Local risk factors include preexisting scars or dystrophic skin, prior surgery on the affected knee, and prior skin irradiation. In the immediate postoperative period, hematoma or superficial skin irradiation can increase the risk of serious wound complications.[4] Existing incisions should be taken into account when the surgical approach is planned. Reusing preexisting longitudinal incisions is preferred. Because perfusion of the skin on the medial aspect of the knee is more robust than on the lateral side of the knee, the use of a lateral incision is recommended to avoid interruption of the primary dermal blood supply, which would place the lateral edges of the skin flap at greater risk of compromise.[8]

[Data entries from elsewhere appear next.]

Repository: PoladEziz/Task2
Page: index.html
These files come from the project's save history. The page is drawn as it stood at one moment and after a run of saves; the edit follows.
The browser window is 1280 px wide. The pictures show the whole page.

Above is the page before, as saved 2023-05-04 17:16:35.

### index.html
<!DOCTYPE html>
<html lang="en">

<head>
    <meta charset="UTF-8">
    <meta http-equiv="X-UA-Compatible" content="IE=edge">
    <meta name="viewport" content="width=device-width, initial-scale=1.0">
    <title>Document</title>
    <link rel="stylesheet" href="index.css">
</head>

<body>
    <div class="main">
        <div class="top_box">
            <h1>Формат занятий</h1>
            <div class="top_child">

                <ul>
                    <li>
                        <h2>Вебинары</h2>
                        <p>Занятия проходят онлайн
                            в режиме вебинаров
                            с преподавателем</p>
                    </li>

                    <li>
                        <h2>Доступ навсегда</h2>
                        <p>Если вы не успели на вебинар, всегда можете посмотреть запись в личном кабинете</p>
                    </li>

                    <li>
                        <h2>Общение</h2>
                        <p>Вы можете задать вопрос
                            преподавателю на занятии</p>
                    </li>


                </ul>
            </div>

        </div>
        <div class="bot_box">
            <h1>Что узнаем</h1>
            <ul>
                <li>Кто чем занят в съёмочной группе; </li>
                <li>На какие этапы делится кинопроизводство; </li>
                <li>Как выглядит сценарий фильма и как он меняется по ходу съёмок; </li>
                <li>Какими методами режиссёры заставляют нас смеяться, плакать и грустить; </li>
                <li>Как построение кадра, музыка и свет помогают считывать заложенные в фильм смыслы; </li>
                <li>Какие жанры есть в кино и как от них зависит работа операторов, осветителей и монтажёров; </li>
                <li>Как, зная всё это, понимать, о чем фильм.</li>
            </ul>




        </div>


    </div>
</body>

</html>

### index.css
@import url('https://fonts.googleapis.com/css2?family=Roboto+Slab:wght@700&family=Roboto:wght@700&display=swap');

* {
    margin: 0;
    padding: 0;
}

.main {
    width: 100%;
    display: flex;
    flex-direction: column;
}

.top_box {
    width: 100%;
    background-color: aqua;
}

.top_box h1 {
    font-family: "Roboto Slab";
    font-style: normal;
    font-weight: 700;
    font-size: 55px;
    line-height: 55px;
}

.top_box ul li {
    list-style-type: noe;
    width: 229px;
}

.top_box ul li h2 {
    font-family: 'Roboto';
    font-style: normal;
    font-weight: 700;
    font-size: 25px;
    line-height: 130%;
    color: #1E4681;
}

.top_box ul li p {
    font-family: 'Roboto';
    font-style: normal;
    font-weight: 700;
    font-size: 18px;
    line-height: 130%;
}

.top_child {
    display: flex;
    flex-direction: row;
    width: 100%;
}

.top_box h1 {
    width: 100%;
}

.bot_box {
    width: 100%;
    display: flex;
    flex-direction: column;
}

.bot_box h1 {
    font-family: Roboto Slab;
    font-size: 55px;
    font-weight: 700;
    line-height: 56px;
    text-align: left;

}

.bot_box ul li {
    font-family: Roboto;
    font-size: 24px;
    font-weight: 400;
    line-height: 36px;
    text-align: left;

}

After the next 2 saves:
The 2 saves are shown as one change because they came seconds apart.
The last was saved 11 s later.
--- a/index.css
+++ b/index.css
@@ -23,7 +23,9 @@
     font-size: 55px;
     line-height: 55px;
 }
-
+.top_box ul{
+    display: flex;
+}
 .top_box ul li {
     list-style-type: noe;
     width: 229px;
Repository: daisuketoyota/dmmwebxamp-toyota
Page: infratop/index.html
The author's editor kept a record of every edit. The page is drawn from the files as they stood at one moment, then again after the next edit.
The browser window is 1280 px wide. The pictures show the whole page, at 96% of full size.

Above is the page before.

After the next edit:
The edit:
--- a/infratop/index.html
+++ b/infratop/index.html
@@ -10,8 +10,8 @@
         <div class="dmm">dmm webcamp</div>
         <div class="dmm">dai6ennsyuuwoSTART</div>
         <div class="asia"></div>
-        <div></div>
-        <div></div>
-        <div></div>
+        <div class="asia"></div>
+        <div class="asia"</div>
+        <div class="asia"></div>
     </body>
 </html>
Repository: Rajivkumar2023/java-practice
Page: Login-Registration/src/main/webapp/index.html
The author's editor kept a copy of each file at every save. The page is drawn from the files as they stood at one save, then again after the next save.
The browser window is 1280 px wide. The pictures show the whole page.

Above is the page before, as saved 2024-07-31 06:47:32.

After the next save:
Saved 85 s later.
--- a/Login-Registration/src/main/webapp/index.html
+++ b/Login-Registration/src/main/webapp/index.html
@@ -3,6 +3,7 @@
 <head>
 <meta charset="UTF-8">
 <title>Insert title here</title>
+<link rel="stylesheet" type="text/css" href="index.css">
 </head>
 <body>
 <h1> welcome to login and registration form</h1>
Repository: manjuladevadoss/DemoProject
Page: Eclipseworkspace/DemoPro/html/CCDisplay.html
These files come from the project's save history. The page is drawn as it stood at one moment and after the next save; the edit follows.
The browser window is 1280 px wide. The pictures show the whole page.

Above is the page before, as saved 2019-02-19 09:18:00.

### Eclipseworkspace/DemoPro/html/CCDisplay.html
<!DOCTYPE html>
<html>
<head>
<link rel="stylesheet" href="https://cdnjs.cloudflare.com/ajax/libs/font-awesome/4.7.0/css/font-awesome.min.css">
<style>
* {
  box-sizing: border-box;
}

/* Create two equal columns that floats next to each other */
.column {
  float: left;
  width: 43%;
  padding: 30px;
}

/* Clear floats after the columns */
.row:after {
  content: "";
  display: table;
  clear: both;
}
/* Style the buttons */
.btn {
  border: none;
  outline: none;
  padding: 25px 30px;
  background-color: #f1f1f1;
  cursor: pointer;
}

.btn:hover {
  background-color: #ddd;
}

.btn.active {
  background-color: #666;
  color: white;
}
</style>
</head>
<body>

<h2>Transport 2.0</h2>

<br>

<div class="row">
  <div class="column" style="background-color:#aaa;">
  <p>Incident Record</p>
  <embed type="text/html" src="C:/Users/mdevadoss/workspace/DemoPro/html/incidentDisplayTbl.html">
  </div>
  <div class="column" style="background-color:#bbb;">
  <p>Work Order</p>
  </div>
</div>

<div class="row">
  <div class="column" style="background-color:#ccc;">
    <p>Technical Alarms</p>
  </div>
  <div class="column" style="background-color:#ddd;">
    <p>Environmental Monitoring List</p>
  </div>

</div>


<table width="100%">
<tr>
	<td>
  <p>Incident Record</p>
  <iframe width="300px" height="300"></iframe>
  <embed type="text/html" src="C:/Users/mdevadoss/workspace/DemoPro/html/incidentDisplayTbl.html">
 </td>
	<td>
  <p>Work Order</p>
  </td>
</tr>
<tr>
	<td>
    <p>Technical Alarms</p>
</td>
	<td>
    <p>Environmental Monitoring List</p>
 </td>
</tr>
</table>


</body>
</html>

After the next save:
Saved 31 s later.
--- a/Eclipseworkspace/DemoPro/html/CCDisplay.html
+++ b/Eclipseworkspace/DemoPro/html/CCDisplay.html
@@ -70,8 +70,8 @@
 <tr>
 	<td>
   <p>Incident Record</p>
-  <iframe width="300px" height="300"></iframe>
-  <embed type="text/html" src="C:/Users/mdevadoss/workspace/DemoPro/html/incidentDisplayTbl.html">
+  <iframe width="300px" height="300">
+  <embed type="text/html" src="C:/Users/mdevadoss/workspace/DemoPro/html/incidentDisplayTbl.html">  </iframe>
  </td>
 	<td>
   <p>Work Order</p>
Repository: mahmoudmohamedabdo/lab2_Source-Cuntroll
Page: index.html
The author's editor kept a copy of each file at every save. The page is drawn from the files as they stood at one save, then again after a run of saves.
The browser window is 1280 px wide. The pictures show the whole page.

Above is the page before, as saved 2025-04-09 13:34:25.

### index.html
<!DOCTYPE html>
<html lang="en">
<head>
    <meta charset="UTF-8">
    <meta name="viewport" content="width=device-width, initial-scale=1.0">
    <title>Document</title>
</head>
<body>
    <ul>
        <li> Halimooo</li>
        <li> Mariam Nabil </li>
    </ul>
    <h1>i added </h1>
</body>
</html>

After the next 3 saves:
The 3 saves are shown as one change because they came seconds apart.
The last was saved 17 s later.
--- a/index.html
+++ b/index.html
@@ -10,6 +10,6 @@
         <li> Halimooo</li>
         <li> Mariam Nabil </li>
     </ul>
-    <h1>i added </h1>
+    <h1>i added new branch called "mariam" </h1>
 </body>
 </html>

Other factors that influence the risk of wound complications include the choice of anticoagulation prophylaxis, the presence of prolonged postoperative wound drainage, early aggressive flexion of the knee, the use of a high-pressure tourniquet, and increased surgical times. Patients on anticoagulation therapy who undergo TKA are often administered higher perioperative doses of warfarin, which has been associated with substantial increases in the duration of wound drainage and the incidence of infection.[9] Factors that influence tissue oxygenation have been linked to postoperative wound healing complications at the surgical site. The use of a high-pressure tourniquet decreases oxygenation and tissue perfusion at the wound site.[10] Similarly, in a series of patients with notable flexion deformity who underwent TKA, an increased risk of necrosis of the skin edge at the incisional site was attributed to the severe ankylosis of the joint, which placed the skin flaps under increased tension when they were approximated over the anterior surface of the prosthesis.[11] This finding emphasizes the importance of adequate, tension-free soft-tissue coverage over the prosthetic knee.